“Prevention should be considered an ongoing process and not simply a one-time event”
(Original cartoon by Rob Tornoe: http://www.cagle.com/2012/10/bullying/)
All ten strategies can be utilized with minimal funding. On the other hand, these strategies take hard work, dedication, and a long-term commitment. Research has shown that these strategies are an effective course for bullying prevention efforts. They attempt to build a culture with clear rules, norms, and beliefs that do not allow for bullying.
Considering the damaging effects bullying can have on a school, the community, and the youth, it is vital that effective strategies are implemented. Implementing effective strategies have often been associated with a hefty cost. However, the ten strategies provided are evidence that with commitment and hard work, bullying prevention efforts can be effective without the large cost attached to them. These ten strategies are not all inclusive to prevention efforts, but rather a foundation for districts/campuses to build upon. Bullying prevention strategies will vary among each campus depending on certain environmental components. Therefore, each district/campus should consider the next steps in terms of their individual community.
Black, S., Washington, E., Trent, V., Harner, P., and Pollock, E. (2010). Translating the Olweus bullying prevention program into real-world practice. Health Promotion Practice, 11 (1), 733-741. Cook, P., Gotfredson, D., Chongmin, N. (2010). School crime control and prevention. Crime & Justice, 39, 313-440.
Elliot, M., Cornell, D., Gregory, A., and Fan, X. (2010). Supportive school climate and student willingness to seek help for bullying and threats of violence. Journal of School Psychology, 48 (1), 533-553.
Fekkes, M., Pijpers, F., and Vanhorick, P. (2004). Bullying behaviors and associations with psychosomatic complaints and depression in victims. Journal of Pediatrics, 144 (1), 17-22.
Griffin, C. (2012). Bullying: It's a very big deal. District Administration Magazine, April 2012 Issue, 26-28.
Ttofi, M., and Farrington, D. (2011). Effectiveness of school-based programs to reduce bullying: A systematic and meta analytic review. Journal of Experimental Criminology, 7 (1), 27-56.
U.S. Department of Health and Human Services. (2012a). Best practices in bully prevention and intervention. Stop Bullying Now: Take a Stand. Lend a Hand. Retrieved April 19, 2012, from http://www.stopbullying.gov

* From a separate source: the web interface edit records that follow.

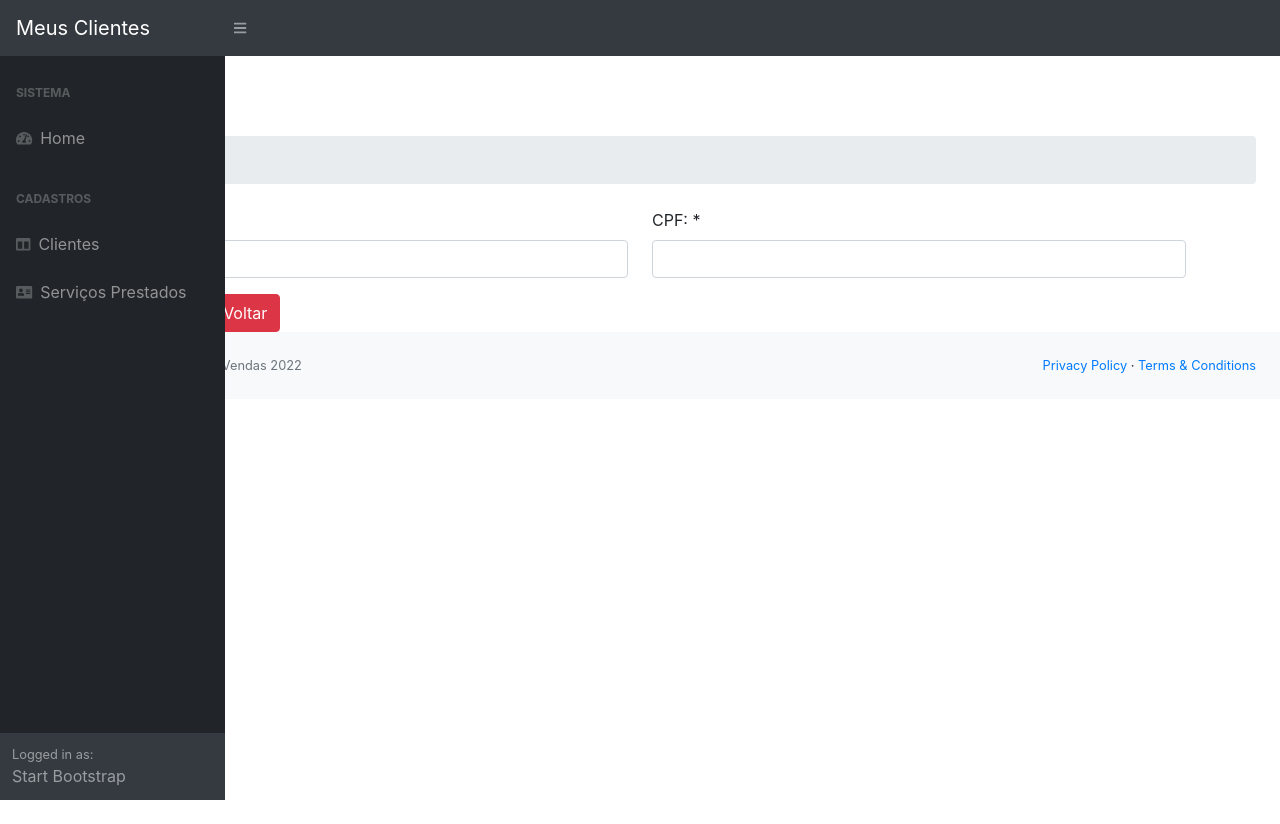
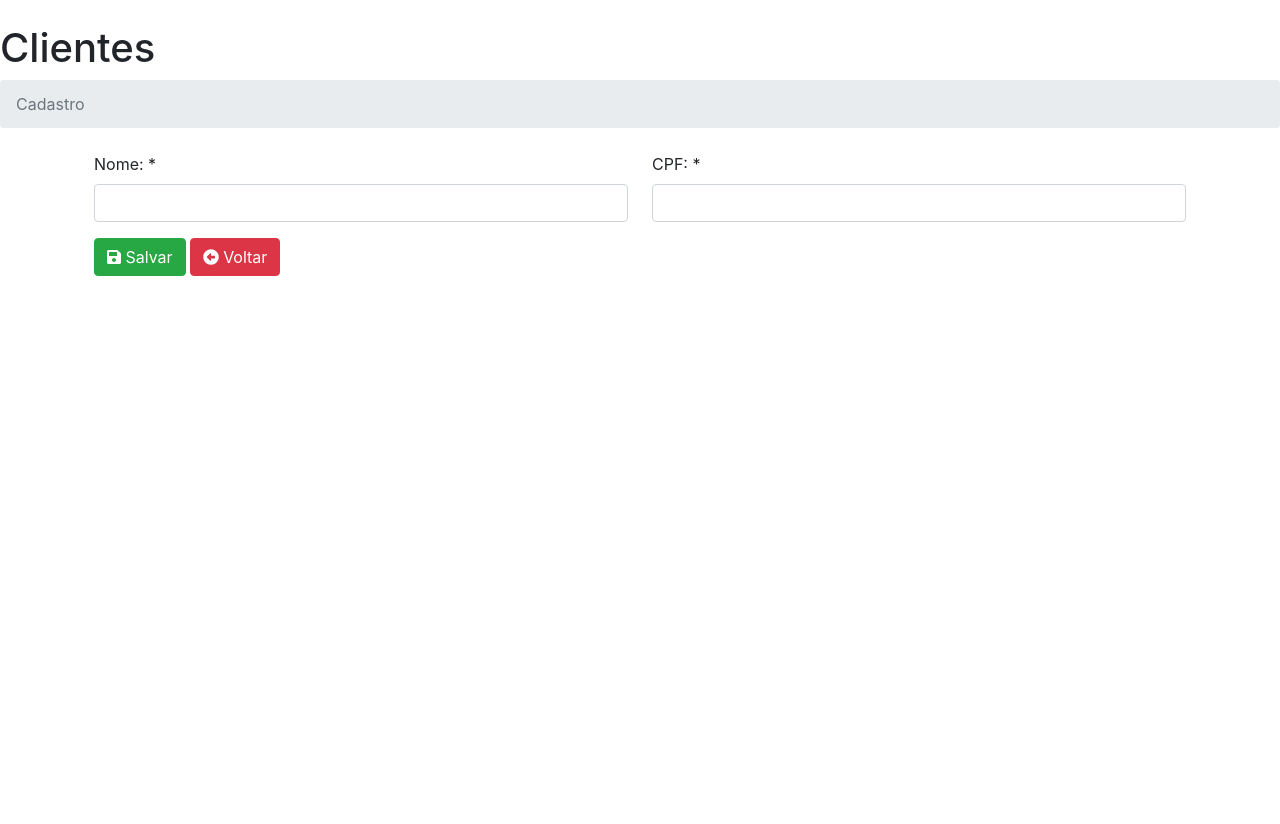
Before and after one commit to JuliaVasconcelos161/ControleServicosPrestados, an Angular app in the folder clients-app/: page /clients-form in a window 1280 px wide. Before the commit the page ends 800 px from the top, so only its background shows below. Built offline with nearby package versions, Linux system fonts and the light colour scheme.

Commit message:
Separando a tela de login do layout home

```diff
--- a/clients-app/src/app/app-routing.module.ts
+++ b/clients-app/src/app/app-routing.module.ts
@@ -1,11 +1,14 @@
 import { NgModule } from '@angular/core';
 import { RouterModule, Routes } from '@angular/router';
 import { HomeComponent } from './home/home.component';
+import { LayoutComponent } from './layout/layout.component';
 import { LoginComponent } from './login/login.component';
 
 const routes: Routes = [
   { path: 'login', component: LoginComponent},
-  { path: 'home', component: HomeComponent}
+  { path: '', component: LayoutComponent, children: [
+    { path: 'home', component: HomeComponent}
+  ]}
 ];
 
 @NgModule({
--- a/clients-app/src/app/app.component.html
+++ b/clients-app/src/app/app.component.html
@@ -1,23 +1 @@
-<app-navbar></app-navbar>
-<div id="layoutSidenav">
-  <app-sidebar></app-sidebar>
-  <div id="layoutSidenav_content">
-    <main>
-      <div class="container-fluid">
-        <router-outlet></router-outlet>
-      </div>
-      <footer class="py-4 bg-light mt-auto">
-        <div class="container-fluid">
-            <div class="d-flex align-items-center justify-content-between small">
-                <div class="text-muted">Copyright &copy; Site de Controle de Vendas 2022</div>
-                  <div>
-                      <a href="#">Privacy Policy</a>
-                      &middot;
-                      <a href="#">Terms &amp; Conditions</a>
-                  </div>
-              </div>
-          </div>
-      </footer>
-    </main>
-  </div>
-</div>
+<router-outlet></router-outlet>
--- a/clients-app/src/app/app.component.ts
+++ b/clients-app/src/app/app.component.ts
@@ -1,31 +1,12 @@
-import { Component, AfterViewInit } from '@angular/core';
+import { Component } from '@angular/core';
 
-import * as $ from 'jquery';
+
 @Component({
   selector: 'app-root',
   templateUrl: './app.component.html',
   styleUrls: ['./app.component.css']
 })
-export class AppComponent implements AfterViewInit {
+export class AppComponent {
   title = 'clients-app';
 
-  ngAfterViewInit(){
-    (function($) {
-        "use strict";
-
-        // Add active state to sidbar nav links
-        var path = window.location.href; // because the 'href' property of the DOM element is the absolute path
-            $("#layoutSidenav_nav .sb-sidenav a.nav-link").each(function() {
-                if (this instanceof HTMLAnchorElement && this.href === path) {
-                    $(this).addClass("active");
-                }
-            });
-
-        // Toggle the side navigation
-        $("#sidebarToggle").on("click", function(e) {
-            e.preventDefault();
-            $("body").toggleClass("sb-sidenav-toggled");
-        });
-    })(jQuery);
-  }
 }
--- a/clients-app/src/app/app.module.ts
+++ b/clients-app/src/app/app.module.ts
@@ -13,12 +13,14 @@ import { ProvidedServiceModule } from './provided-service/provided-service.modul
 import { ProvidedServiceService } from './provided-service.service';
 import { LoginComponent } from './login/login.component';
 import { FormsModule } from '@angular/forms';
+import { LayoutComponent } from './layout/layout.component';
 
 @NgModule({
   declarations: [
     AppComponent,
     HomeComponent,
-    LoginComponent
+    LoginComponent,
+    LayoutComponent
   ],
   imports: [
     FormsModule,
--- /dev/null
+++ b/clients-app/src/app/layout/layout.component.html
@@ -0,0 +1,23 @@
+<app-navbar></app-navbar>
+<div id="layoutSidenav">
+  <app-sidebar></app-sidebar>
+  <div id="layoutSidenav_content">
+    <main>
+      <div class="container-fluid">
+        <router-outlet></router-outlet>
+      </div>
+      <footer class="py-4 bg-light mt-auto">
+        <div class="container-fluid">
+            <div class="d-flex align-items-center justify-content-between small">
+                <div class="text-muted">Copyright &copy; Site de Controle de Vendas 2022</div>
+                  <div>
+                      <a href="#">Privacy Policy</a>
+                      &middot;
+                      <a href="#">Terms &amp; Conditions</a>
+                  </div>
+              </div>
+          </div>
+      </footer>
+    </main>
+  </div>
+</div>
--- /dev/null
+++ b/clients-app/src/app/layout/layout.component.ts
@@ -0,0 +1,30 @@
+import { AfterViewInit, Component } from '@angular/core';
+import * as $ from 'jquery';
+
+@Component({
+  selector: 'app-layout',
+  templateUrl: './layout.component.html',
+  styleUrls: ['./layout.component.css']
+})
+export class LayoutComponent  implements AfterViewInit {
+
+  ngAfterViewInit(){
+    (function($) {
+        "use strict";
+
+        // Add active state to sidbar nav links
+        var path = window.location.href; // because the 'href' property of the DOM element is the absolute path
+            $("#layoutSidenav_nav .sb-sidenav a.nav-link").each(function() {
+                if (this instanceof HTMLAnchorElement && this.href === path) {
+                    $(this).addClass("active");
+                }
+            });
+
+        // Toggle the side navigation
+        $("#sidebarToggle").on("click", function(e) {
+            e.preventDefault();
+            $("body").toggleClass("sb-sidenav-toggled");
+        });
+    })(jQuery);
+  }
+}
```
Also changed, not shown: clients-app/src/app/layout/layout.component.css (added).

U.S. Department of Health and Human Services. (2012b). Prevention at school. Prevent Bullying. Retrieved April 19, 2012 from http://www.stopbullying.gov